▸ **ASSIGNMENT**
The lines to be copied are those below that contain "Missing".

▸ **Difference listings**
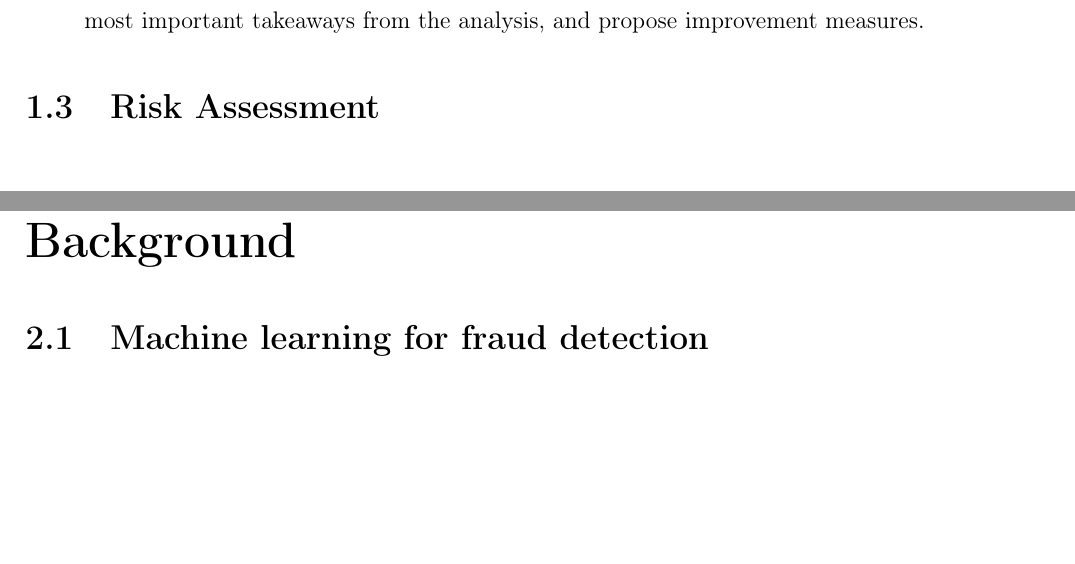
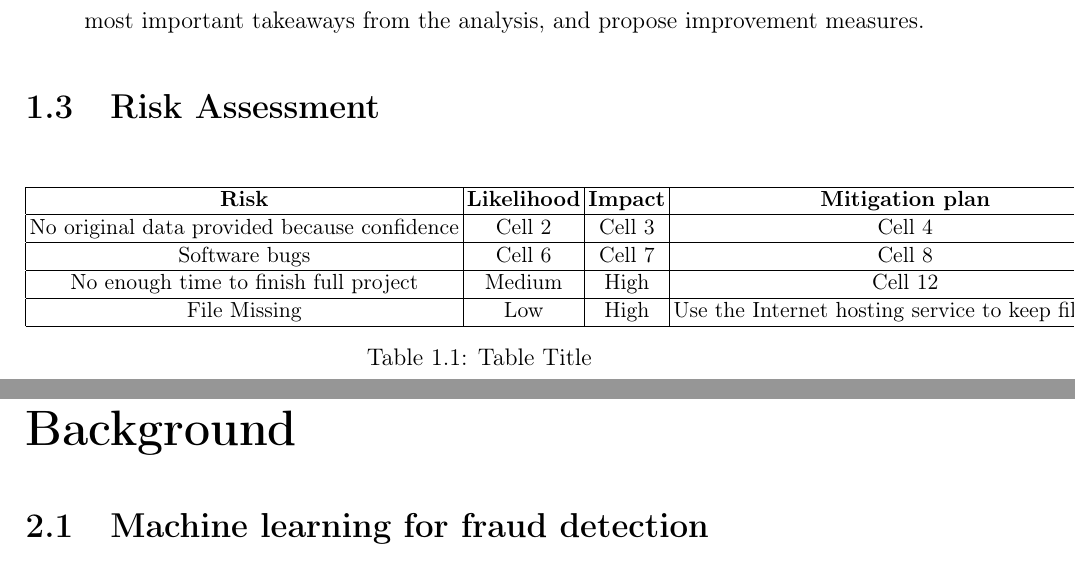
Before and after one commit to sheldonnnn007/DA_ML_Credit_Card_Fraud_Detection, a LaTeX thesis (Main/fyp.tex, which reads Main/Chapters/chapter1.tex): two parts of pages 9 and 10 of 28, joined at a grey line, cut so that both start at the same text, the shorter picture padded with empty space. Compiled offline with pdfLaTeX.

Commit message:
no message

```diff
--- a/Main/Chapters/chapter1.tex
+++ b/Main/Chapters/chapter1.tex
@@ -45,30 +45,28 @@ The objectives of this project are to:
 \section{Risk Assessment}
 % Here you can put the contents of the section
 %\documentclass{article}
-%
-%\begin{document}
-%\begin{table}[htbp]
-%\centering
-%\begin{tabular}{|c|c|c|c|}
-%\hline
-%\textbf{Risk} & \textbf{Likelihood} & \textbf{Impact} & \textbf{Mitigation plan} \\
-%\hline
-%No original data provided because confidence  & Cell 2 & Cell 3 & Cell 4 \\
-%\hline
-%Software bugs & Cell 6 & Cell 7 & Cell 8 \\
-%\hline
-%No enough time to finish full project & Cell 10 & Cell 11 & Cell 12 \\
-%\hline
-%File Missing & Cell 14 & Cell 15 & Cell 16 \\
-%\hline
-%\end{tabular}
-%\caption{Table Title}
-%\label{tab:table-label}
-%\end{table}
-%
+\begin{table}[htbp]
+\centering
+\small
+\setlength\tabcolsep{2pt}
+\begin{tabular}{|c|c|c|c|}
+\hline
+\textbf{Risk} & \textbf{Likelihood} & \textbf{Impact} & \textbf{Mitigation plan} \\
+\hline
+No original data provided because confidence  & Cell 2 & Cell 3 & Cell 4 \\
+\hline
+Software bugs & Cell 6 & Cell 7 & Cell 8 \\
+\hline
+No enough time to finish full project & Medium & High & Cell 12 \\
+\hline
+File Missing & Low & High & Use the Internet hosting service to keep files safe \\
+\hline
+\end{tabular}
+\caption{Table Title}
+\label{tab:table-label}
+\end{table}
+
 %\end{document}
-
-
 
 
 %\section{Planning and Project Management}
```
Also changed, not shown: Main/fyp.pdf, Main/Chapters/chapter1.tex (2 more changed lines).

▸ **RESULT**
-%File Missing & Cell 14 & Cell 15 & Cell 16 \\
+File Missing & Low & High & Use the Internet hosting service to keep files safe \\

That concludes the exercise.